Last week, the new reality series, “Queens of Drama,” kicked off with six soap stars joining forces to create a female-run production company in hopes of revitalizing the soap genre and some too-quiet careers.
Front and center is Donna Mills, the still-striking actress who is probably best known for playing Abby Cunningham Ewing Sumner on the long-running nighttime soap, “Knots Landing.” However, Mills is busy as ever with a role as conniving Madeline Reeves on ABC’s daytime sudser, “General Hospital.”
What does Mills have to teach these other ladies (Vanessa Marcil, Lindsay Hartley, Crystal Hunt, Chrystee Pharris) with the help of her friend, Hunter Tylo? Plenty! In fact, a lot of the conflict in the show is Mills’ ability to steer the ship and take charge…before anyone asks her to do so.
I caught up with the actress recently to talk about her first step into reality TV, whether her two on-screen personas would be friends or rivals and, of course, if she’s aware she has quite the legion of gay fans.
You were already keeping busy with “General Hospital” so tell me how this came into your life.
Donna Mills: But actually, Leslie Greif, who’s the head of Think Factory, called me. He’s an old friend of mine and said, “We want to talk to you about this reality show.” And I’m like, “No, no. Reality show? No.” And they said, “Listen to the concept.” They told me the concept and I went, “This is a reality show that’s about something. It has a purpose. It has a goal,” and I said, “That sounds interesting.” I still was a little bit reticent because it’s a whole different kettle of fish for me but I thought, “Well, shoot, I’ll try it.”
Since this was a new venture for you.
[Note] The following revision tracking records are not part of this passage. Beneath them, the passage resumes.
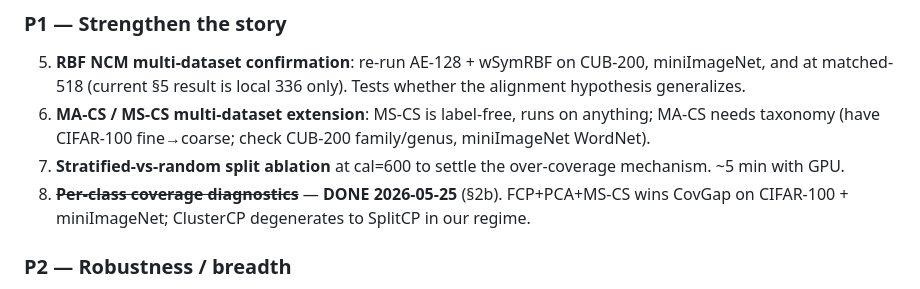
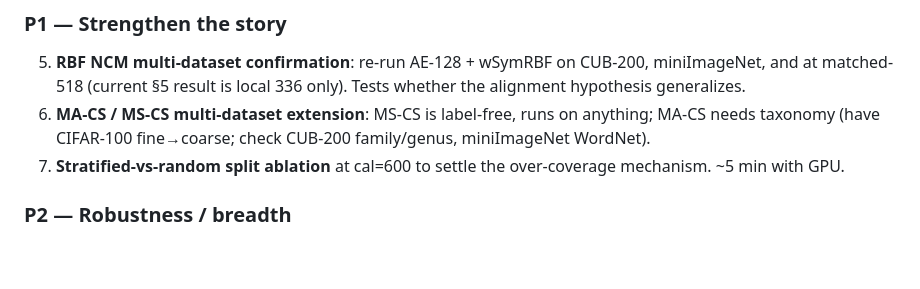
Before and after one commit to idolaxer8/ssl-cp-research, a Markdown page: docs/findings.md, the part around the change. Drawn GitHub-style; blank space fills up the shorter version.

Commit message:
cleanup: findings s10 -- drop struck-through DONE item 8
Per-class coverage diagnostics: one-liner already present under "Completed
since last review" (s2b + ClusterCP head-to-head), so the struck pending
line goes. (Same edit the unmerged 2026-07-10 sweep made.)

Co-Authored-By: Claude Fable 5 <noreply@anthropic.com>

```diff
--- a/docs/findings.md
+++ b/docs/findings.md
@@ -362,7 +362,6 @@ DINOv2 dominates — 77% smaller than BEiTv2, 11× smaller than CLIP. FCP advant
 5. **RBF NCM multi-dataset confirmation**: re-run AE-128 + wSymRBF on CUB-200, miniImageNet, and at matched-518 (current §5 result is local 336 only). Tests whether the alignment hypothesis generalizes.
 6. **MA-CS / MS-CS multi-dataset extension**: MS-CS is label-free, runs on anything; MA-CS needs taxonomy (have CIFAR-100 fine→coarse; check CUB-200 family/genus, miniImageNet WordNet).
 7. **Stratified-vs-random split ablation** at cal=600 to settle the over-coverage mechanism. ~5 min with GPU.
-8. ~~**Per-class coverage diagnostics**~~ — **DONE 2026-05-25** (§2b). FCP+PCA+MS-CS wins CovGap on CIFAR-100 + miniImageNet; ClusterCP degenerates to SplitCP in our regime.
 
 ### P2 — Robustness / breadth
 
```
What did you learn doing it?
DM: I guess I learned I’m a lot better at improv than I thought I was because it’s pretty much like improving, riffing, and at first, it was sort of hard and I wasn’t sure what I could say [or] should say and then it got easier and easier. We kind of got the rhythm of it and all the other women are scripted actresses, too…everybody really liked each other so we were happy to see each other every day that we’ve worked together and then it became fun.
Do you think it will be fun for the viewers to watch?
DM: Yeah. I do. I think it’s exactly what this network, which is a fan-oriented network, will like. They get to see behind the scenes, which fans love. They get to see us in our personal lives, our homes as well as in our offices and stuff like that. So yeah, I think they’re really going to like it.
I don’t think people realize how much work goes into a career.
DM: Yeah. It doesn’t happen easily at all. Yeah.
Do you think Abby and Madeline would they get along or would they be rivals?
DM: I think they’d be rivals.
It would be really fun to watch, though…
DM: Maybe I could play both parts! I like that idea. That would be very funny.
Soaps love twins.
DM: That’s true. See, the thing is, though, the big difference between the two characters is Abby, above all else, was a good mother.
She was. That was her redeeming factor all those years.
DM: Above all else. So, with Madeline, not so much, although I think she was a good mother to Nathan, James, just her own daughter, she didn’t do so well.
Was it an adjustment for you with “General Hospital?” I know the soaps shoot so fast now.
DM: It’s very hard. It’s really hard, and it’s somewhat unsatisfying as an actor because you never feel like you’ve done your best performance.
You don’t get to do second, third and fourth takes.
DM: No. No. It’s done, you’re over, it’s out.
I feel like you also have a big gay fan base. Do you get a sense of that?
DM: (smiles) Yes.
Why do you think that is?
DM: I think gay men love beautiful women. Not to say I’m a beautiful woman, but I think I looked pretty good on that. I think they like the way I dressed and that I cared a lot about my clothes and stuff like that. And I think they like powerful, strong women.
I don’t know if you’d say Abby is a villain. She’s much more layered than that.
DM: I think that’s one of the reasons “Knot’s Landing” endures in people’s minds. The characters weren’t one-dimensional. The characters were multi-layered. They had vulnerabilities, they had strengths, they were human and that’s a hard thing for writers to do but we had very good writers.
I see you on social media. How has that been for you, the fact that you’re interacting with fans now?
DM: It’s such a learning curve for me. It’s the hardest thing that I’m doing right now. I swear to you, it’s the hardest thing that I’m doing, trying to master the social media. I’m trying, I really am.
“Queens of Drama” airs Wednesdays at 8pm on the POP Network.